With no keyboard focus, this is a very difficult task, requiring you to observe very, very carefully to attempt to identify where you are on the page — let alone distinguish which link you’re activating when you finally do reach this footer area.

On the home page of WhiteHouse.gov, there is a set of featured items; usually in a video format. Using a keyboard, it is only possible to trigger the initially featured video, since the links to trigger other features are completely inaccessible to a keyboard user.

Once a video has actually been reached, the keyboard user will be unable to play the video without downloading it (although these options are available, fortunately.) The video player used has a very common accessibility problem: although the player itself can be navigated using a keyboard, this is only true if you can successfully navigate focus into the player, which is not actually possible using standard keyboard navigation — it requires mouse activation to move focus to the video player.

All in all, a disappointing experience for the keyboard-only internet visitor.

Other Problems

Although I haven’t conducted a complete accessibility survey of these sites, there are a few other issues which stand out immediately. I’m just going to mention these in passing, but this doesn’t make them any less important:

  • Links in some contexts are not highlighted (no differentiation by color or by decoration.) Figure 1
  • Because some links aren’t highlighted, anything placed in a position which seems like a link might be; this causes some difficulty with breadcrumbs, since there is an area towards the top of each document which looks like breadcrumbs Figure 2, although the actual breadcrumbs are found below the content area. Figure 3
  • Footer links have insufficient contrast (2.73 according to the WCAG (Web Content Accessibility Guidelines) 2 luminosity contrast ratio.) These links include key references not represented elsewhere, including the link to the Spanish language version of the site and, ironically, the link to accessibility information. Figure 4
  • Comment forms are woefully inadequate — there are no label, legend, or fieldset elements. Although some fields are required, the only indication of this requirement is shown using a background image, and that information is therefore not available to anybody except a normal visual user. Figure 5
  • With images disabled, some additional color contrast problems are shown. The contrast level in some text-bearing images (including the header graphic) is well below acceptable accessibility levels.

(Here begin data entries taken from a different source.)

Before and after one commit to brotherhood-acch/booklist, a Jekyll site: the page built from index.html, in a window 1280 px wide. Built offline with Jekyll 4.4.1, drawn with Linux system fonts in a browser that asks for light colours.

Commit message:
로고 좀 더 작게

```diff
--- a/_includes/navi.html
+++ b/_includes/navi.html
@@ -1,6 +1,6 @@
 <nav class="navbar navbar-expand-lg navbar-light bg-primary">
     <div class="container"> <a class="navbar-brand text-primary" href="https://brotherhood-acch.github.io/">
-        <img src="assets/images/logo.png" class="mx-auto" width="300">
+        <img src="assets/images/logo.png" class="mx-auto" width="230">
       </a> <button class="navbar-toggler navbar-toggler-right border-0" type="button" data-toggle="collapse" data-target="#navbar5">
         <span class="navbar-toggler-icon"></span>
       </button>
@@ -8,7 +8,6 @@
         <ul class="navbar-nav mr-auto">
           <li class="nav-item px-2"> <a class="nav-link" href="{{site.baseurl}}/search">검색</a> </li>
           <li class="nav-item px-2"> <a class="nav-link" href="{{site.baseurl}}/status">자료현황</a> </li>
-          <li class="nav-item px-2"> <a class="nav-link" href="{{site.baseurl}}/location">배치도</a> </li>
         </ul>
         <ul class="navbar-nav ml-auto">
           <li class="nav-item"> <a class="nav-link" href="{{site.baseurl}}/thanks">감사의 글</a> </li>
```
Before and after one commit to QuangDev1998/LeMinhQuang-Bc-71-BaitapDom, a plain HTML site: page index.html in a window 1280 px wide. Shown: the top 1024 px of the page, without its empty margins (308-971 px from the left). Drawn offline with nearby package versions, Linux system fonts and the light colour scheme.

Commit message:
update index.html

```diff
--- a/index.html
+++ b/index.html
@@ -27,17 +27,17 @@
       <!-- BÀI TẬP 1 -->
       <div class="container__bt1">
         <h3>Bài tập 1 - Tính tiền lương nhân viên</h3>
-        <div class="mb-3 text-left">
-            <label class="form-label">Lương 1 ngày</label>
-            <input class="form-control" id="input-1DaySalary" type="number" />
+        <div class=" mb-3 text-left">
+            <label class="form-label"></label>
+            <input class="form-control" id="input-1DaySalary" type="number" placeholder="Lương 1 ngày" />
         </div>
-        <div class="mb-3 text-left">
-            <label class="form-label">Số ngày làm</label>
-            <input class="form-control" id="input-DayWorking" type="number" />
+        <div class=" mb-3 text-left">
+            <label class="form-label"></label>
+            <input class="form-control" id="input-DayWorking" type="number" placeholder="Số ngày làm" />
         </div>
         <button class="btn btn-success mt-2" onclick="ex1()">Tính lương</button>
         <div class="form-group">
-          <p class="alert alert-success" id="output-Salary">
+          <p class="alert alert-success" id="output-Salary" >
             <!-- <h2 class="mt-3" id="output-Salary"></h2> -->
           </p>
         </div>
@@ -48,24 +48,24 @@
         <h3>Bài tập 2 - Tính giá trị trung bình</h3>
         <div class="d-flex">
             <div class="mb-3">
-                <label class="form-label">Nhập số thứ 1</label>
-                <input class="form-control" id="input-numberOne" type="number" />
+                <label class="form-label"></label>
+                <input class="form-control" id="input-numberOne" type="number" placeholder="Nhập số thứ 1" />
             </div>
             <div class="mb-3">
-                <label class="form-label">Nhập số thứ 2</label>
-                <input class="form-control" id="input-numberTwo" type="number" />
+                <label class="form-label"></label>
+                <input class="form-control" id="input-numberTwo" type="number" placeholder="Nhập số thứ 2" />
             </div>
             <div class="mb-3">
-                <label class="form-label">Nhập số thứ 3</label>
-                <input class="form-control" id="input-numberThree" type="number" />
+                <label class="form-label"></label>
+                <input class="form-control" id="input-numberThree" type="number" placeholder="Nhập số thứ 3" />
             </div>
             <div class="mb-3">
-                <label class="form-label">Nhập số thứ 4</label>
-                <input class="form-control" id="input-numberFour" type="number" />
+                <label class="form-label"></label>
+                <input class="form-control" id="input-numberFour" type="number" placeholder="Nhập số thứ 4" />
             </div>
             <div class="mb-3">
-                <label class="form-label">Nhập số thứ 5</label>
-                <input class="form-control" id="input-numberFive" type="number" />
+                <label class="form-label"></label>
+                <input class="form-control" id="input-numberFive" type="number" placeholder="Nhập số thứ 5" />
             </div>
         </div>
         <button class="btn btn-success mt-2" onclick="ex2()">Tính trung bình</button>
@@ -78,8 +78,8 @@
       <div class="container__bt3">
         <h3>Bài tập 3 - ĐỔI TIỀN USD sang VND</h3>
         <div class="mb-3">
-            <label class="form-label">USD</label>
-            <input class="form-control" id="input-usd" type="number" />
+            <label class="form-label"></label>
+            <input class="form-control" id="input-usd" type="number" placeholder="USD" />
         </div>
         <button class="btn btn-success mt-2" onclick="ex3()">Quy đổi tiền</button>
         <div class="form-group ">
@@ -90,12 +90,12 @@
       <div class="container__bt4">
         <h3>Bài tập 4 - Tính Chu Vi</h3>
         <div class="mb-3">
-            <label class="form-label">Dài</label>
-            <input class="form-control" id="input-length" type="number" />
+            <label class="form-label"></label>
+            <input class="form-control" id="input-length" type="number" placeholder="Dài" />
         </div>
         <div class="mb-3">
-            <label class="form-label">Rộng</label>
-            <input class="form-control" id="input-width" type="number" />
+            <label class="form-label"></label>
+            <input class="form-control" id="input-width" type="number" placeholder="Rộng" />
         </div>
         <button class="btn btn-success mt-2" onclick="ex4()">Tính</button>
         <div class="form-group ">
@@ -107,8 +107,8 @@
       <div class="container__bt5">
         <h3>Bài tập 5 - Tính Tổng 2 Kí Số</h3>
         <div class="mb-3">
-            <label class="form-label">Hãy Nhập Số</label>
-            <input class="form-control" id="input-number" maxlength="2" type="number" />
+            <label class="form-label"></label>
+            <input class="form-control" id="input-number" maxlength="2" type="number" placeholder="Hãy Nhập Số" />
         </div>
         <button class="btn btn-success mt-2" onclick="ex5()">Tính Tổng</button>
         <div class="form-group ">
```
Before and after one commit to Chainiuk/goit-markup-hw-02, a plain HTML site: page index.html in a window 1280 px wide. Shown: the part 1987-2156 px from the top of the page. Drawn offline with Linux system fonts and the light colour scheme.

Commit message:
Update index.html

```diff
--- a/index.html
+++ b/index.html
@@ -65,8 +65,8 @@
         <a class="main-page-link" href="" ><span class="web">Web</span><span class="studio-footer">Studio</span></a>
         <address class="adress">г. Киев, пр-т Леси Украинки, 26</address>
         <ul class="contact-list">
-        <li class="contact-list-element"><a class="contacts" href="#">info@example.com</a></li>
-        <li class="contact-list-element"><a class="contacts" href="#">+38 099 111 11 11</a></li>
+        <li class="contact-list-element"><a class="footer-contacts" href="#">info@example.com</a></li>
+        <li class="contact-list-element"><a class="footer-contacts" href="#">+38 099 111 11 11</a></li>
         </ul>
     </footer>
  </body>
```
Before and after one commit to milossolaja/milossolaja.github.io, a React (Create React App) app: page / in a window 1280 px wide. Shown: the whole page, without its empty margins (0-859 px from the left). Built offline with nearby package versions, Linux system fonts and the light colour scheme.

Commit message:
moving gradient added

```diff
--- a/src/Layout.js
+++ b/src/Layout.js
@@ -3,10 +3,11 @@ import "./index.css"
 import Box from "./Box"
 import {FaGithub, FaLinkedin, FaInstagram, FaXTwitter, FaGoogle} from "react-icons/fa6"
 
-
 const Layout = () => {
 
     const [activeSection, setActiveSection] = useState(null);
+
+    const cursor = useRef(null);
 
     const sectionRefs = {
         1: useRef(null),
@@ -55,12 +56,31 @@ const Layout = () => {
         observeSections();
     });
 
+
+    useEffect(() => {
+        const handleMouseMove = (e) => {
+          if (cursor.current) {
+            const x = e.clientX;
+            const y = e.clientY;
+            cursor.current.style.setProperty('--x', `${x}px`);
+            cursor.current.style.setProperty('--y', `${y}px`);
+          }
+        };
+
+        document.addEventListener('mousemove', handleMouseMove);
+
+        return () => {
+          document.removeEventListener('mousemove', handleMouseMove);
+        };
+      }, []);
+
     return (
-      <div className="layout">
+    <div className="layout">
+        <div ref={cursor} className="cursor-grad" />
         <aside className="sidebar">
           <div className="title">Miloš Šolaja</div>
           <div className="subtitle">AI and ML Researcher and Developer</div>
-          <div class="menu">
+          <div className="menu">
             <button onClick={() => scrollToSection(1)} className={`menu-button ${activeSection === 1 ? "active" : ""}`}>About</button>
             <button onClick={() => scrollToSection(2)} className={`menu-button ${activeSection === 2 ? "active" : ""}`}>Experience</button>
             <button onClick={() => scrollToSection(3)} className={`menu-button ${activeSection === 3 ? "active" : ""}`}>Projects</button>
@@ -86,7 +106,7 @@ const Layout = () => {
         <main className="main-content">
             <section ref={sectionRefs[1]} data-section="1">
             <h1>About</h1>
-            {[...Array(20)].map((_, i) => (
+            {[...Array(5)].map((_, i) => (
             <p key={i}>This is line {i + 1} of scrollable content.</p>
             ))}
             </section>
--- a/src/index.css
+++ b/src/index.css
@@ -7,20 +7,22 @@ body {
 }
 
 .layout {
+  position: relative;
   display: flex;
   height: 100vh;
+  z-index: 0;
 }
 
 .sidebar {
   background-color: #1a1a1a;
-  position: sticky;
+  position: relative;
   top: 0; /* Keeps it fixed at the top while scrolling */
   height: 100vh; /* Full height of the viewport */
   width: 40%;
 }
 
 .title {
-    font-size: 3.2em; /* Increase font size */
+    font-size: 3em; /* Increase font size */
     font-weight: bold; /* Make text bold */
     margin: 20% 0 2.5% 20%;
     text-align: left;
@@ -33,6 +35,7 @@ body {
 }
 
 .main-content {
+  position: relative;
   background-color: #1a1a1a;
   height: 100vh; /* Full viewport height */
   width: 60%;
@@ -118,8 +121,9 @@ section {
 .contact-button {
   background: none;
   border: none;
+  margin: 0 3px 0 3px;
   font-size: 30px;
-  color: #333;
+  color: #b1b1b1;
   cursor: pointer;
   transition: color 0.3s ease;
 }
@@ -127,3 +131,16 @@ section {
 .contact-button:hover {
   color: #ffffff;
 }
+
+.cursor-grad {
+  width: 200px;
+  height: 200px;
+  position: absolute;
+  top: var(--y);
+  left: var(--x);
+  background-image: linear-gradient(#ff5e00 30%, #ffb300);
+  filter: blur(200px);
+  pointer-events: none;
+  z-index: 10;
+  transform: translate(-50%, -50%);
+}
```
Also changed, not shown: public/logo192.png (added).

How much work is this to solve?

None of these problems are really challenging to solve; there are web video players which offer much stronger accessibility than the default YouTube player currently in use (Easy YouTube by Christiann Heilmann or Accessible JW Player (no longer available) for self-hosted video, for example.)

Solving the keyboard accessibility issue is easy, as well. Including some basic CSS (Cascading Style Sheets) to provide a strong indicator for keyboard focus will immediately render keyboard navigation significantly easier. Something like the following will provide all that’s really needed:

a:focus {
outline: 2px solid #58b; 
background: #9cf!important;
color: #000!important;

Though the drop down navigation isn’t keyboard accessible, the web sites have already included all the links within the drop down set up at the bottom of the page. Adding a simple skip link which links to the bottom of the page (“Skip to keyboard-accessible navigation,” or something to that effect,) would quickly remove the bulk of that challenge.

This is the core of the accessibility problem on both web sites: a few very simple changes could eliminate a significant array of accessibility problems. Taking into consideration the change process in a government entity, it’s probably not a one hour solution; but it’s certainly not something that will cost taxpayers a significant sum.

Supplementary Figures

Unindicated navigation region
Navigation is not indicated by color or decoration.

These look like breadcrumbs
Figures which appear to be breadcrumb navigation.

The actual breadcrumbs
These are the real breadcrumb navigation links.

Low contrast text
Low contrast text.

Comment form on WhiteHouse.gov
Comment form on WhiteHouse.gov